At ThorpeWood, our mission is to provide the bounty of our natural resources to other non-profits and organizations, so that they might experience the wonder and beauty of spending time in nature. We work to achieve our mission in many different ways and this past Monday, we worked through the art of fly fishing.
Now, most of us would agree that fly fishing is an art – the way the fly line swoops over the water’s surface, calling the fish that lie beneath to leap toward the tempting offer – but perhaps it is accurate to say that many of us would think that fly fishing is out of our reach; an unattainable pursuit that requires already perfected technique.
And that, my friends, is just plain wrong.
What do nine middle/high school “kids” on a two-week community service project with United Way have in common with fly fishing? Not much you’d probably answer. But this past Monday, ThorpeWood was the venue for an afternoon dedicated to the joy of fly fishing – no experts expected. Well, except for Chuck – our fly fishing connoisseur.
Earlier in the post, we referenced the relationships we try to build here at ThorpeWood – relationships with other non-profits and organizations, and also with like-minded individuals who treasure nature as much as we do. That’s where Chuck comes in.
As Chuck puts it, “I have a long relationship with ThorpeWood and the folks that operate it dating back many years. At that time I was serving as president of Potomac Valley Fly Fishers, a group of fly fishers that met at the School for the Deaf in Frederick. Ted, another member and I were in charge of the club’s annual October banquet/fundraiser. We both felt it was time to find a new location to host it. One look at ThorpeWood told us we had found the right place. It reminded us of fly fishing camps that up until that time we had only seen in pictures. The banquet was PVFF’s best attended and most successful.”
Fast forward to May of this year when ThorpeWood reached out to Chuck to see if he would be willing to spend a few hours overseeing an outdoor activity with a group of youth that would be at ThorpeWood on July 29. His suggestion was to spend some time helping them learn to fly fish, or if the weather was not suitable, teach them fly tying.

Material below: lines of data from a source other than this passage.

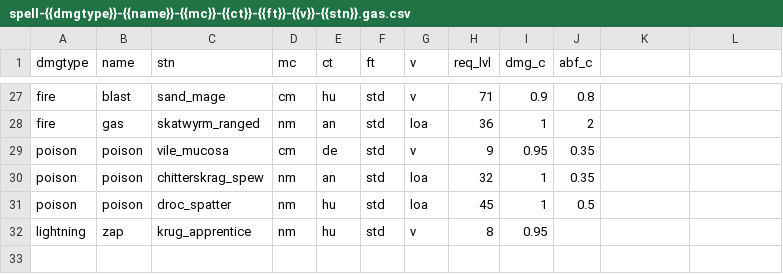
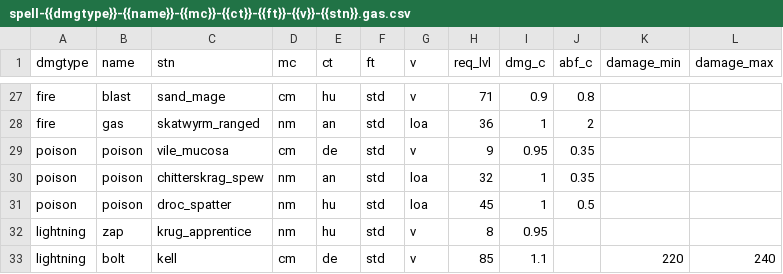
Before and after one commit to foerstj/sumcol, a CSV file: gaspy/jinja/sumcol/monster-spells/spell-{{dmgtype}}-{{name}}-{{mc}}-{{ct}}-{{ft}}-{{v}}-{{stn}}.gas.csv, drawn as a sheet; only a part is shown, gaps mark what is left out; the diff names each change by its address in the sheet, - before the commit and + after, or states it on an @@ line.

Commit message:
Add a LoA/Vanilla lightning spell for the Kell

```diff
--- a/gaspy/jinja/sumcol/monster-spells/spell-{{dmgtype}}-{{name}}-{{mc}}-{{ct}}-{{ft}}-{{v}}-{{stn}}.gas.csv
+++ b/gaspy/jinja/sumcol/monster-spells/spell-{{dmgtype}}-{{name}}-{{mc}}-{{ct}}-{{ft}}-{{v}}-{{stn}}.gas.csv
-K1: (empty)
+K1: damage_min
-L1: (empty)
+L1: damage_max
+row 33: lightning | bolt | kell | cm | de | std | v | 85 | 1.1 |  | 220 | 240
```
Also changed, not shown: 4 other files.
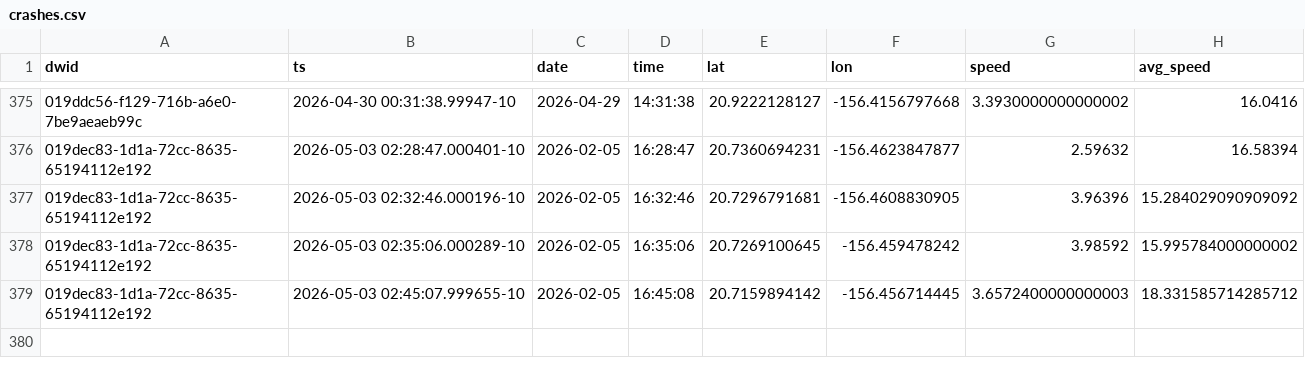
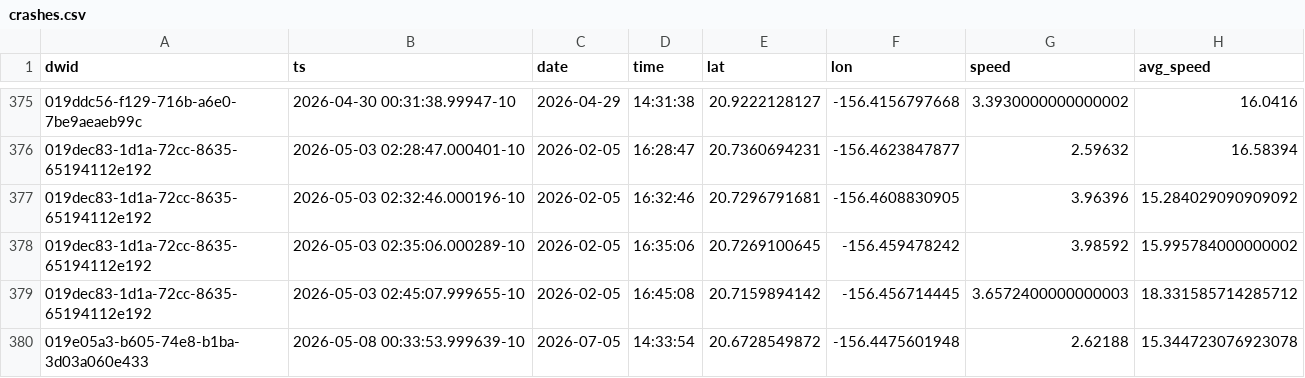
Before and after one commit to dustin/dwp, a CSV file: web/src/data/crashes.csv, drawn as a sheet; only a part is shown, gaps mark what is left out.

```diff
--- a/web/src/data/crashes.csv
+++ b/web/src/data/crashes.csv
@@ -379 +379,2 @@ dwid,ts,date,time,lat,lon,speed,avg_speed
 019dec83-1d1a-72cc-8635-65194112e192,2026-05-03 02:45:07.999655-10,2026-02-05,16:45:08,20.7159894142,-156.456714445,3.6572400000000003,18.331585714285712
+019e05a3-b605-74e8-b1ba-3d03a060e433,2026-05-08 00:33:53.999639-10,2026-07-05,14:33:54,20.6728549872,-156.4475601948,2.62188,15.344723076923078
```
Also changed, not shown: web/src/data/runs.csv.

The weather on Monday was perfect and at 12:30 Chuck arrived at the pond to meet Vita, the leader of the United Way youth. Chuck found them busily adding the finishing touches to a shirt tie-dying project. He set up his fly rod and tried a few flies. The first flies, ones Chuck has had relatively good success with on ponds, produced nothing.

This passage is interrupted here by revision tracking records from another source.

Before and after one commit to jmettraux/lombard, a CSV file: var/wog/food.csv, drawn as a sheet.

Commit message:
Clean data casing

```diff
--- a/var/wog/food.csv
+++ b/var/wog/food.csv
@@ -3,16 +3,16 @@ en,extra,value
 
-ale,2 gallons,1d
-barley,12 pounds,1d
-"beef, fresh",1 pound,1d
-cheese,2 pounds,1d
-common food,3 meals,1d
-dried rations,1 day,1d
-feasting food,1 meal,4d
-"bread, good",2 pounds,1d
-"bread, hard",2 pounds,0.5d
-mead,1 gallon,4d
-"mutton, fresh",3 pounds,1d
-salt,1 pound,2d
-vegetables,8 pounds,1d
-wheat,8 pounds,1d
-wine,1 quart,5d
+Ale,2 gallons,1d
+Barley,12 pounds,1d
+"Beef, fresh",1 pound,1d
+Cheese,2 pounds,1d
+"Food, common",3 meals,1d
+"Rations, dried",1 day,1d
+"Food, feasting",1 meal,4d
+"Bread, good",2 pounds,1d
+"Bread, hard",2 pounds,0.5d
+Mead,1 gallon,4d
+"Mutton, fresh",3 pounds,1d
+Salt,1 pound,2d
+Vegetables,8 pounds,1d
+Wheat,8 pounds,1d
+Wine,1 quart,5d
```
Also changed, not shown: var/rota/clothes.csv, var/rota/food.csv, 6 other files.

“I was beginning to wonder if the pond held fish when a feisty largemouth emerged from beneath some lily pads to engulf my latest selection,” Chuck recalled. Convinced that fish could be caught he told Vita to bring on the group.
The first order of business was to find out how many had fished before – some, and how many had fly fished before – none. Chuck had five fly rod outfits that his club uses for teaching purposes and had the teens rig them up. After explaining the different technique needed to cast a fly rod compared to spinning or bait-casting outfits, they moved to an open section of lawn near the pond to practice casting.
A half hour of practice convinced Chuck it was time to get more serious and tie a real fly instead of a hook-less piece on yarn on the tippet of each fly line. The teens were anxious to put their newly learned skill into practice. He suggested locations around the pond where the fly fishers could spread out and hopefully avoid hooking anything but fish.
Chuck explained to the group that bass and bluegills tend to be light sensitive and shaded areas under willow trees or locations close to lily pads or other vegetation would most likely attract fish in the middle of the day. Those were the spots where their flies should be cast. It only took a few minutes before the teens fishing off the dock under Vita’s supervision had caught a bass and a bluegill.
By the time Vita informed the group that it was time to ride the van back to Frederick, each of the teens had caught at least one fish. A few caught as many as five. Most are now hooked on fly fishing.
According to Chuck, “I won’t comment on how many I caught. Suffice it to say I was out-fished, but my pleasure was in seeing the thrill of excitement that lit up every teen’s face as each fish was hooked and reeled in. Every fish was carefully released so it can be caught another day by other fishermen.”
Chuck – we know that their joy that day was due to spending time outdoors with someone like you – someone patient enough to pass on an art form to a group of kids who loved being a part of it. It’s moments like this that make us so proud of our mission, and thrilled with the outcomes of achieving it!
Does this sound like something your non-profit or organization could benefit from? If so, please give us a call. We would love have you become part of ThorpeWood’s story as well!